* Exercise description
If a line of the data below holds the string "Datetimepicker", copy it.

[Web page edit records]
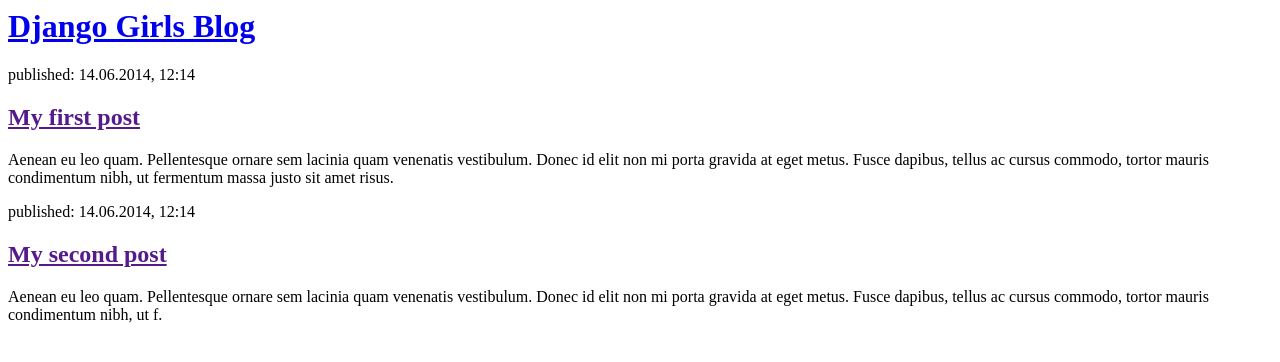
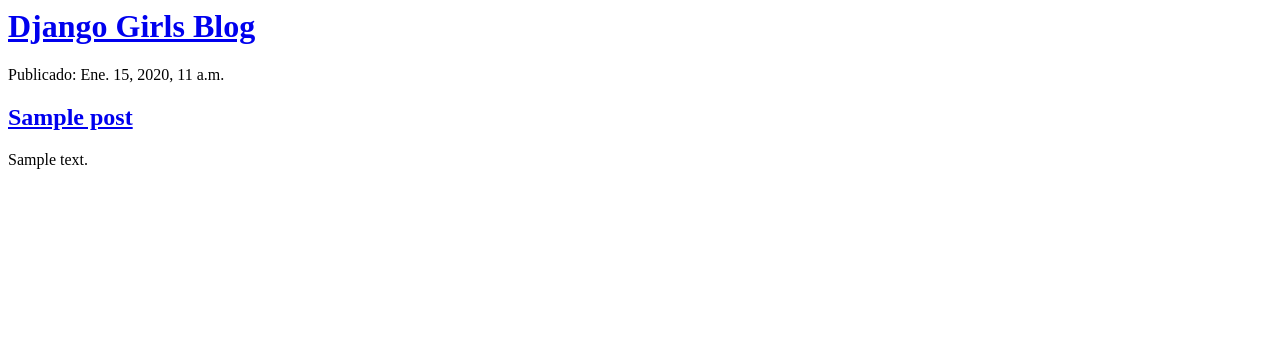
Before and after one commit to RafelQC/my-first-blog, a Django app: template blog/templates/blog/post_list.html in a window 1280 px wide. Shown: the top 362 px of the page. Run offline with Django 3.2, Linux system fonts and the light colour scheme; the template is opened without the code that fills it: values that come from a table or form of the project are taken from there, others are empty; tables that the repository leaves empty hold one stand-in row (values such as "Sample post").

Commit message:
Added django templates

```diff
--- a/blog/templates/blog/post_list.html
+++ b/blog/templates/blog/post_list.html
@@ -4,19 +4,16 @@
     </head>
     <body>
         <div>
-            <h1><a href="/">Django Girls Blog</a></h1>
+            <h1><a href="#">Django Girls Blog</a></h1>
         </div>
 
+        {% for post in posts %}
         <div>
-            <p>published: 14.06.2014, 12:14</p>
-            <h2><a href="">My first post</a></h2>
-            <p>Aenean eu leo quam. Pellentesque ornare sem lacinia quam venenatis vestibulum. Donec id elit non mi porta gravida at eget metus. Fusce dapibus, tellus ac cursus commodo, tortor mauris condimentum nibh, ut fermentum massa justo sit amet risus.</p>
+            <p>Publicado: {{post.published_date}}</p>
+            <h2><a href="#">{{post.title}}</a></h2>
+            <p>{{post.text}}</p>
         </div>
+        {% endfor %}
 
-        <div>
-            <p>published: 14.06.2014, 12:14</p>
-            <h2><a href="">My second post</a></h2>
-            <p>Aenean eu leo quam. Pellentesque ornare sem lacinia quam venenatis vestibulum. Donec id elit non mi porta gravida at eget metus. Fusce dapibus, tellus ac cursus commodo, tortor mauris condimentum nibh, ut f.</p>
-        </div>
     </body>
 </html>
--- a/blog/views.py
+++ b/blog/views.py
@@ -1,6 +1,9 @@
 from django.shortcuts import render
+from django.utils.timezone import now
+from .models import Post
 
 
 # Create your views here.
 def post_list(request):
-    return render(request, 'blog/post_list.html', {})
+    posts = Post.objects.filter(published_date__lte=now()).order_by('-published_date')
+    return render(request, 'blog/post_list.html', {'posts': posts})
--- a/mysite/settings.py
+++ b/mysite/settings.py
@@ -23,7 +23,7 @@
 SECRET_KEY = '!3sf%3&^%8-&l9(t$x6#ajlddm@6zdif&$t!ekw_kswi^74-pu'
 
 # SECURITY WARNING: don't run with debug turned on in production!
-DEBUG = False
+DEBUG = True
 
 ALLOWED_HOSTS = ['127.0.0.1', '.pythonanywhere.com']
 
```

--

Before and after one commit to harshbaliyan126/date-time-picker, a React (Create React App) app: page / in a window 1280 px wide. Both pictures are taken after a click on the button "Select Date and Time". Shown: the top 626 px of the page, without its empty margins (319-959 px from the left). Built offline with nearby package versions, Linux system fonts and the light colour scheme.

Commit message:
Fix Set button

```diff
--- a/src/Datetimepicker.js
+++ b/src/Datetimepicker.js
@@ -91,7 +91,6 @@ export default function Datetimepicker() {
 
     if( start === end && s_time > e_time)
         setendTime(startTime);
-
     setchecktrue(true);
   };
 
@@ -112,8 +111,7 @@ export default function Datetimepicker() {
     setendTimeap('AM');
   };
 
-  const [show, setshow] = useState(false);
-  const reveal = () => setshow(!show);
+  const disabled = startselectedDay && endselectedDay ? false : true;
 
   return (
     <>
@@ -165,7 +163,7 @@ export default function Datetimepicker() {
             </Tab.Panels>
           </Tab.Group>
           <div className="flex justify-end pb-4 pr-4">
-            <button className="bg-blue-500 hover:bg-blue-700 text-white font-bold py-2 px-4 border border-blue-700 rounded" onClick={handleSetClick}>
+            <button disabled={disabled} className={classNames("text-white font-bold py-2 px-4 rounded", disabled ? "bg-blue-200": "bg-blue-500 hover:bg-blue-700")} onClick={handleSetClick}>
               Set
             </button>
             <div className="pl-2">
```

* The answer
--- a/src/Datetimepicker.js
+++ b/src/Datetimepicker.js
@@ -91,7 +91,6 @@ export default function Datetimepicker() {
@@ -112,8 +111,7 @@ export default function Datetimepicker() {
@@ -165,7 +163,7 @@ export default function Datetimepicker() {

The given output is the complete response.